Peregrine falcons are marvels of nature, being the fastest members of the animal kingdom. These magnificent birds can reach up to 389km/h as they hunt prey, nearly three times the speed limit on highways and a third of the speed of a 737 Max, which can fly at a speed of 975km/h. Falcons usually fly home to their natural habitat on cliffs, but there is one unusual place they have made their home: inside Boeing’s Renton assembly plant. This site has gained notoriety in the media after the crashes of several 737 MAX planes leading to a temporary shutdown.

 

Now, it appears that a new threat has emerged for the factory’s newest winged occupants. The factory has been the falcons’ breeding ground for the past four years, with the birds of prey zooming past the iron birds being assembled there and ever so often leaving behind bird droppings that a cleaning company scoops up to prevent a health hazard. Furthermore, the falcons have trained themselves to recognize the sound of the siren marking the opening of the factory doors, which allows them to fly out and in whenever the doors of the plant open. With the premises temporarily shut down following several crashes involving 737 MAX planes, birds are trapped inside as doors open less frequently.

 

Additionally, baby birds have also fallen onto the assembly line from their nest several times. With the plant shutdown and starvation threatening the falcons, Boeing employees are coordinating with the US Department of Agriculture’s Wildlife Services to remove the birds safely without harming them. According to experts, peregrine falcons are particularly difficult to trap, and the birds will likely fly back to their nest, no matter how far they are moved.

SOURCE

Boeing’s assembly plant is shuttered amid 737 MAX crisis. Now the company has a falcon problem.

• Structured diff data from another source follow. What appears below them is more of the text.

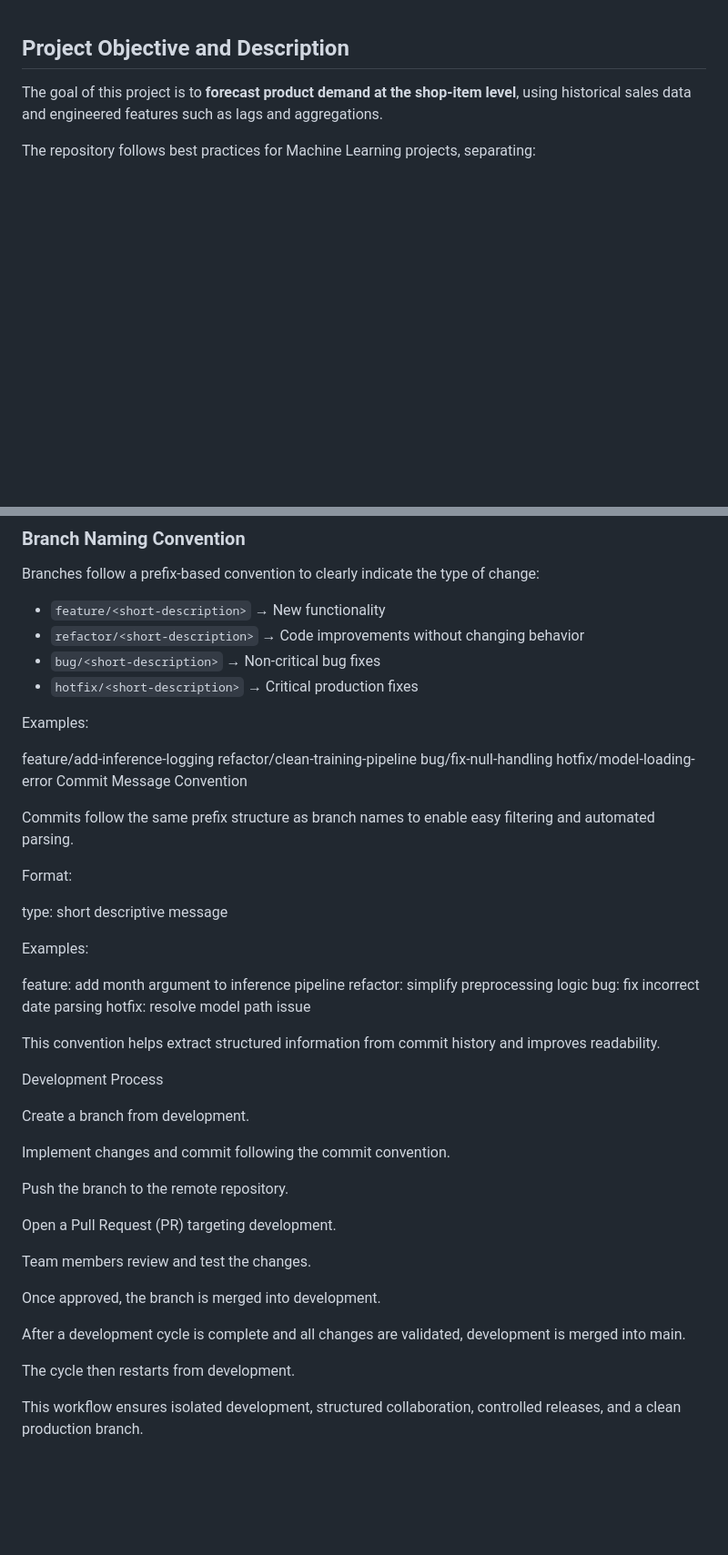
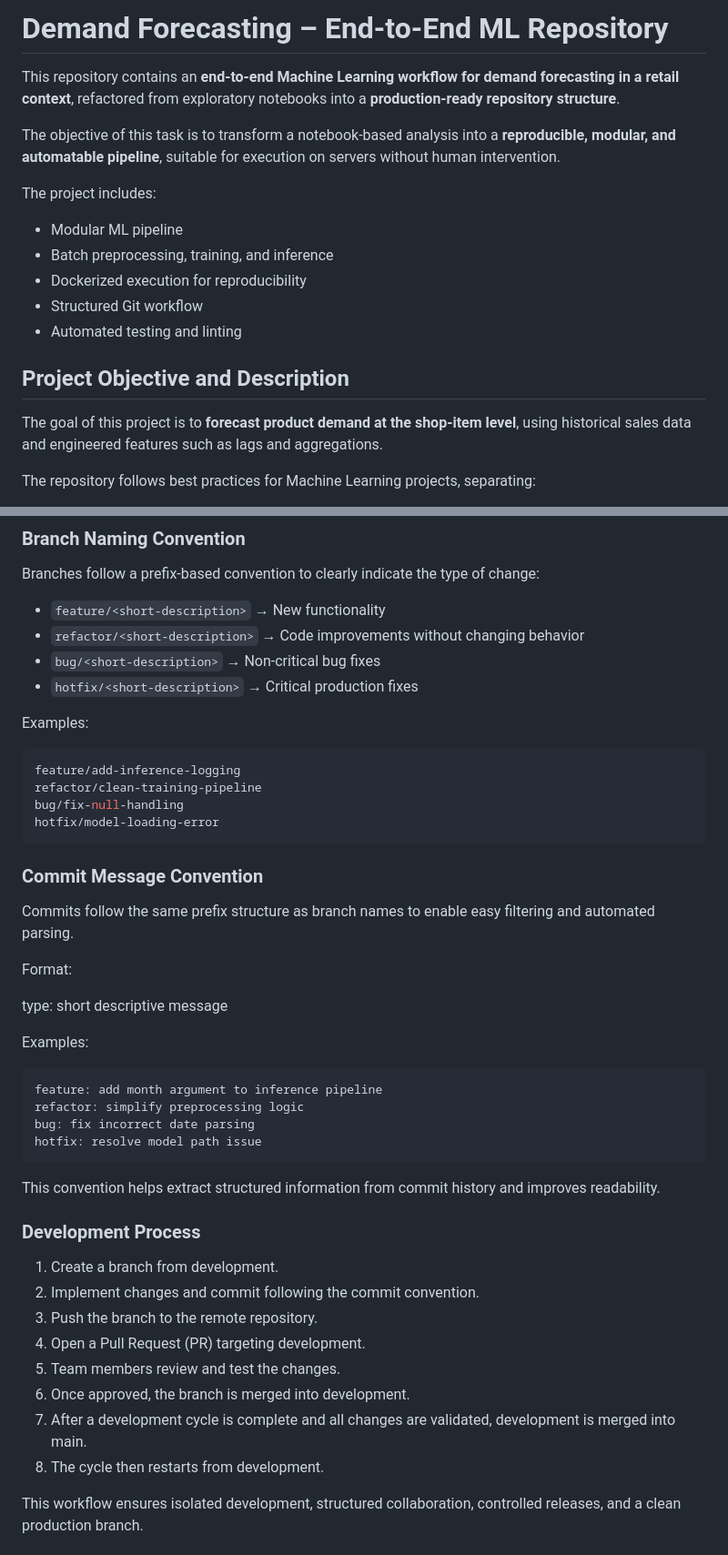
Before and after one commit to karlanalytik/demand-forecasting-model, a Markdown page: README.md, 2 parts joined by grey strips. Shown at 91% size. GitHub-like rendering; blank space fills up the shorter version.

````diff
--- a/README.md
+++ b/README.md
@@ -1,3 +1,16 @@
+# Demand Forecasting – End-to-End ML Repository
+
+This repository contains an **end-to-end Machine Learning workflow for demand forecasting in a retail context**, refactored from exploratory notebooks into a **production-ready repository structure**.
+
+The objective of this task is to transform a notebook-based analysis into a **reproducible, modular, and automatable pipeline**, suitable for execution on servers without human intervention.
+
+The project includes:
+- Modular ML pipeline
+- Batch preprocessing, training, and inference
+- Dockerized execution for reproducibility
+- Structured Git workflow
+- Automated testing and linting
+
 ## Project Objective and Description
 
 The goal of this project is to **forecast product demand at the shop-item level**, using historical sales data and engineered features such as lags and aggregations.
@@ -203,11 +270,14 @@ Branches follow a prefix-based convention to clearly indicate the type of change
 
 Examples:
 
+```bash
 feature/add-inference-logging
 refactor/clean-training-pipeline
 bug/fix-null-handling
 hotfix/model-loading-error
-Commit Message Convention
+```
+
+### Commit Message Convention
 
 Commits follow the same prefix structure as branch names to enable easy filtering and automated parsing.
 
@@ -216,31 +286,25 @@ Format:
 type: short descriptive message
 
 Examples:
-
+```bash
 feature: add month argument to inference pipeline
 refactor: simplify preprocessing logic
 bug: fix incorrect date parsing
 hotfix: resolve model path issue
+```
 
 This convention helps extract structured information from commit history and improves readability.
 
-Development Process
+### Development Process
 
-Create a branch from development.
-
-Implement changes and commit following the commit convention.
-
-Push the branch to the remote repository.
-
-Open a Pull Request (PR) targeting development.
-
-Team members review and test the changes.
-
-Once approved, the branch is merged into development.
-
-After a development cycle is complete and all changes are validated, development is merged into main.
-
-The cycle then restarts from development.
+1. Create a branch from development.
+2. Implement changes and commit following the commit convention.
+3. Push the branch to the remote repository.
+4. Open a Pull Request (PR) targeting development.
+5. Team members review and test the changes.
+6. Once approved, the branch is merged into development.
+7. After a development cycle is complete and all changes are validated, development is merged into main.
+8. The cycle then restarts from development.
 
 This workflow ensures isolated development, structured collaboration, controlled releases, and a clean production branch.
 
````
Also changed, not shown: other parts of README.md (+79 -20 lines).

https://www.seattletimes.com/seattle-news/boeings-assembly-plant-is-shuttered-amid-737-max-crisis-now-the-company-has-a-falcon-problem/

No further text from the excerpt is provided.